• Extracted data

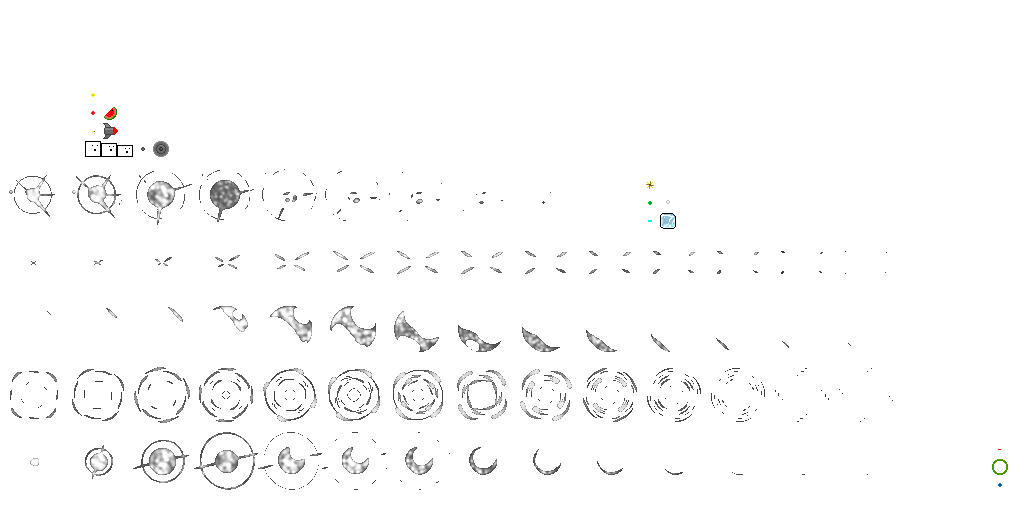
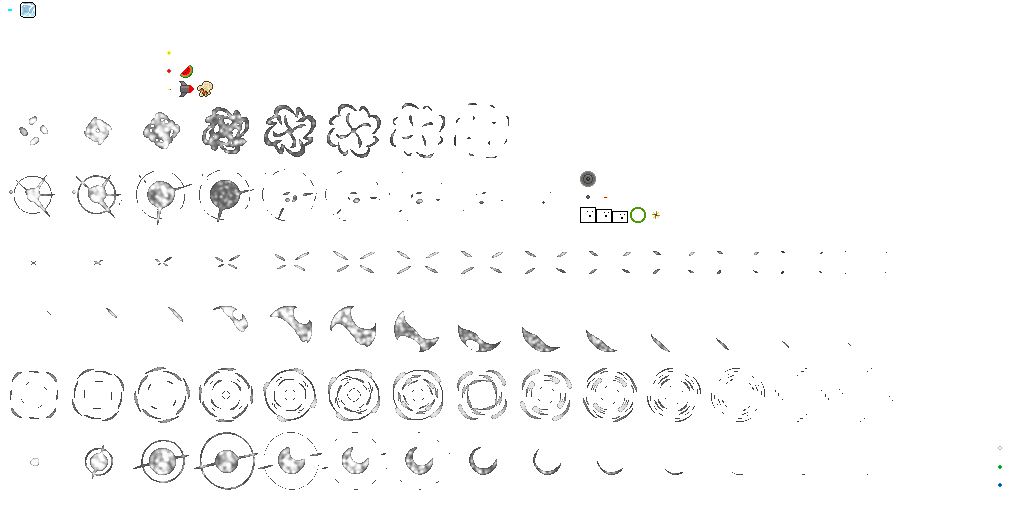
assets agregados, granada kinetica y freeze funcionando a falta de los dos iconos del menu

diff --git a/core/src/main/java/com/tikisadventure/combat/abilities/effects/SpawnProjectilesEffect.java b/core/src/main/java/com/tikisadventure/combat/abilities/effects/SpawnProjectilesEffect.java
@@ -17,14 +17,18 @@ public class SpawnProjectilesEffect implements AbilityEffect {
     private EffectManager effectManager;
     private String spriteName;
     private String explosionProfile;
+    private float scale;
+    private float rotationSpeed;
 
-    public SpawnProjectilesEffect(EffectManager effectManager, DamageType damageType, int count, float damage, String spriteName, String explosionProfile) {
+    public SpawnProjectilesEffect(EffectManager effectManager, DamageType damageType, int count, float damage, String spriteName, String explosionProfile, float scale, float rotationSpeed) {
         this.effectManager = effectManager;
         this.damageType = damageType;
         this.count = count;
         this.damage = damage;
         this.spriteName = spriteName;
         this.explosionProfile = explosionProfile;
+        this.scale = scale;
+        this.rotationSpeed = rotationSpeed;
     }
 
     @Override
@@ -40,9 +44,10 @@ public class SpawnProjectilesEffect implements AbilityEffect {
             float angle = baseAngle + randomOffset;
             Vector2 bulletDir = new Vector2(1, 0).setAngleDeg(angle);
             
-            Projectile p = new Projectile(owner, origin, bulletDir, 10f, damage, 0f, 1f, 0.5f, 
+            Projectile p = new Projectile(owner, origin, bulletDir, 10f, damage, 0f, 1f, 0.5f * scale,
                                           Assets.getRegion("shared", spriteName), effectManager, null, 0f);
             p.setDamageType(damageType);
+            p.setRotationSpeed(rotationSpeed);
             owner.addProjectile(p);
         }
         return true;

diff --git a/core/src/main/java/com/tikisadventure/combat/abilities/AbilityFactory.java b/core/src/main/java/com/tikisadventure/combat/abilities/AbilityFactory.java
@@ -87,7 +87,9 @@ public class AbilityFactory {
                         params.getInt("count"),
                         params.getFloat("damage"),
                         params.getString("sprite", "bullet"),
-                        params.getString("profile", "STANDARD"));
+                        params.getString("profile", "STANDARD"),
+                        params.getFloat("scale", 1.0f),
+                        params.getFloat("rotationSpeed", 0f));
             case "EXPLOSION":
                 return new ExplosionEffect(em, params.getFloat("radius"), params.getFloat("damage"), params.getFloat("knockback"), params.getString("profile", "STANDARD"));
             case "BURNING":
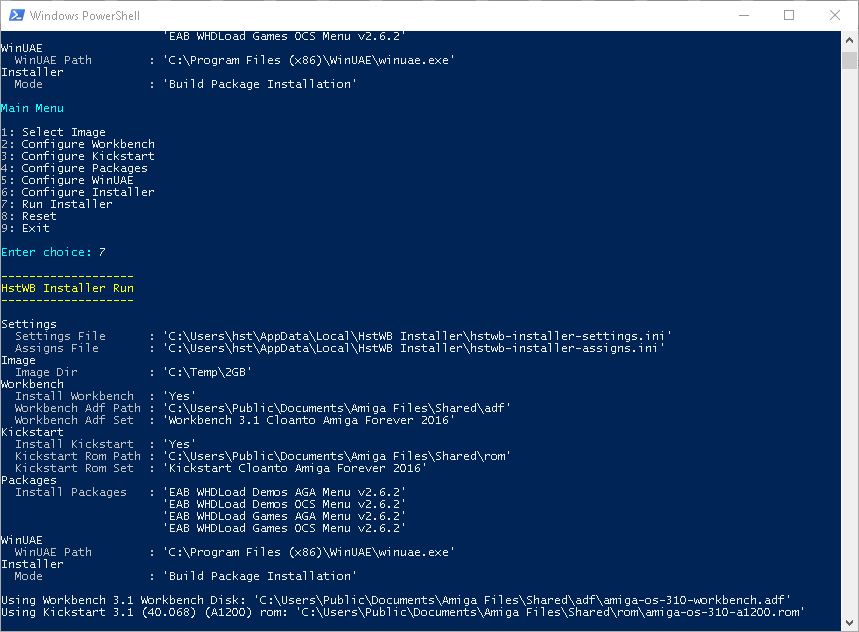
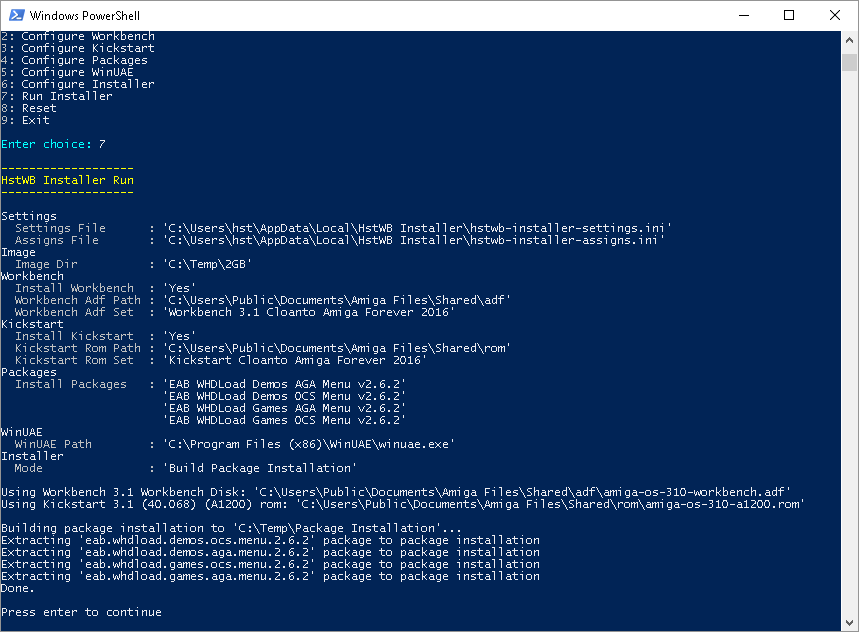
Updated readme tutorial 4 create package installation

diff --git a/README.md b/README.md
@@ -640,23 +640,53 @@ Click "Reset" to reset emulator, which will make self install detect added hardd
 
 This tutorial describes step by step how to a package installation using build package installation mode.
 
+**1. Start HstWB Installer Setup**
+
 Start HstWB Installer Setup.
 
 ![build_package_installation_1.png](screenshots/build_package_installation_1.png?raw=true)
 
+**2. Configure packages that will be installed in package installation**
+
+Type 4 and enter for configure packages menu.
+
+For this example type 7 and enter, 8 and enter, 9 and enter, 10 and enter to install packages: EAB WHDLoad Demos AGA Menu, EAB WHDLoad Demos OCS Menu, EAB WHDLoad Games AGA Menu, EAB WHDLoad Games OCS Menu.
+
+Type 12 and enter for back to main menu.
+
+*Note: Options depend on the number of packages installed in HstWB Installer "packages" directory.*
+
 ![build_package_installation_2.png](screenshots/build_package_installation_2.png?raw=true)
 
-![build_package_installation_3.png](screenshots/build_package_installation_3.png?raw=true)
+**3. Switch install mode to build package installation**
 
-![build_package_installation_4.png](screenshots/build_package_installation_4.png?raw=true)
+Type 6 and enter for configure installer menu.
 
-![build_package_installation_5.png](screenshots/build_package_installation_5.png?raw=true)
+Type 1 and enter for change installer mode.
 
-![build_package_installation_6.png](screenshots/build_package_installation_6.png?raw=true)
+Type 3 and enter for build package installation mode. 
 
-![build_package_installation_7.png](screenshots/build_package_installation_7.png?raw=true)
+Type 2 and enter for back to main menu.
 
-![build_package_installation_8.png](screenshots/build_package_installation_8.png?raw=true)
+![build_package_installation_3.png](screenshots/build_package_installation_5.png?raw=true)
+
+**4. Run installer**
+
+Type 7 end enter to start HstWB Installer Run.
+
+![build_package_installation_4.png](screenshots/build_package_installation_6.png?raw=true)
+
+**5. Select a directory for package installation**
+
+For this example create and select 'C:\Temp\Package Installation' directory.
+
+![build_package_installation_5.png](screenshots/build_package_installation_6.png?raw=true)
+
+**6. Installer done**
+
+Package installation is now ready for use either in emulator or on real Amiga.
+
+![build_package_installation_6.png](screenshots/build_package_installation_8.png?raw=true)
 
 ### Tutorial 5: Running package installation in an emulator or on real Amiga
 
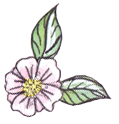
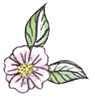
Made the post flower smaller and adjusted the position.

diff --git a/assets/sass/content/main/_posts-pages.scss b/assets/sass/content/main/_posts-pages.scss
@@ -154,8 +154,8 @@ section.error-404,
                 width: 119px;
                 height: 124px;
                 position: absolute;
-                right: -65px;
-                bottom: -25px;
+                right: -53px;
+                bottom: -36px;
             }
         }
     }

diff --git a/style.css b/style.css
@@ -921,8 +921,8 @@ section.error-404,
         width: 119px;
         height: 124px;
         position: absolute;
-        right: -65px;
-        bottom: -25px; } }
+        right: -53px;
+        bottom: -36px; } }
   article.post .tagged,
   article.page .tagged,
   section.error-404 .tagged,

• What you will do
Write out the lines of the entries above exactly, beginning with the first and ending with the line that contains "private float rotationSpeed;". No picture goes in.

• Result of this task
assets agregados, granada kinetica y freeze funcionando a falta de los dos iconos del menu

diff --git a/core/src/main/java/com/tikisadventure/combat/abilities/effects/SpawnProjectilesEffect.java b/core/src/main/java/com/tikisadventure/combat/abilities/effects/SpawnProjectilesEffect.java
@@ -17,14 +17,18 @@ public class SpawnProjectilesEffect implements AbilityEffect {
     private EffectManager effectManager;
     private String spriteName;
     private String explosionProfile;
+    private float scale;
+    private float rotationSpeed;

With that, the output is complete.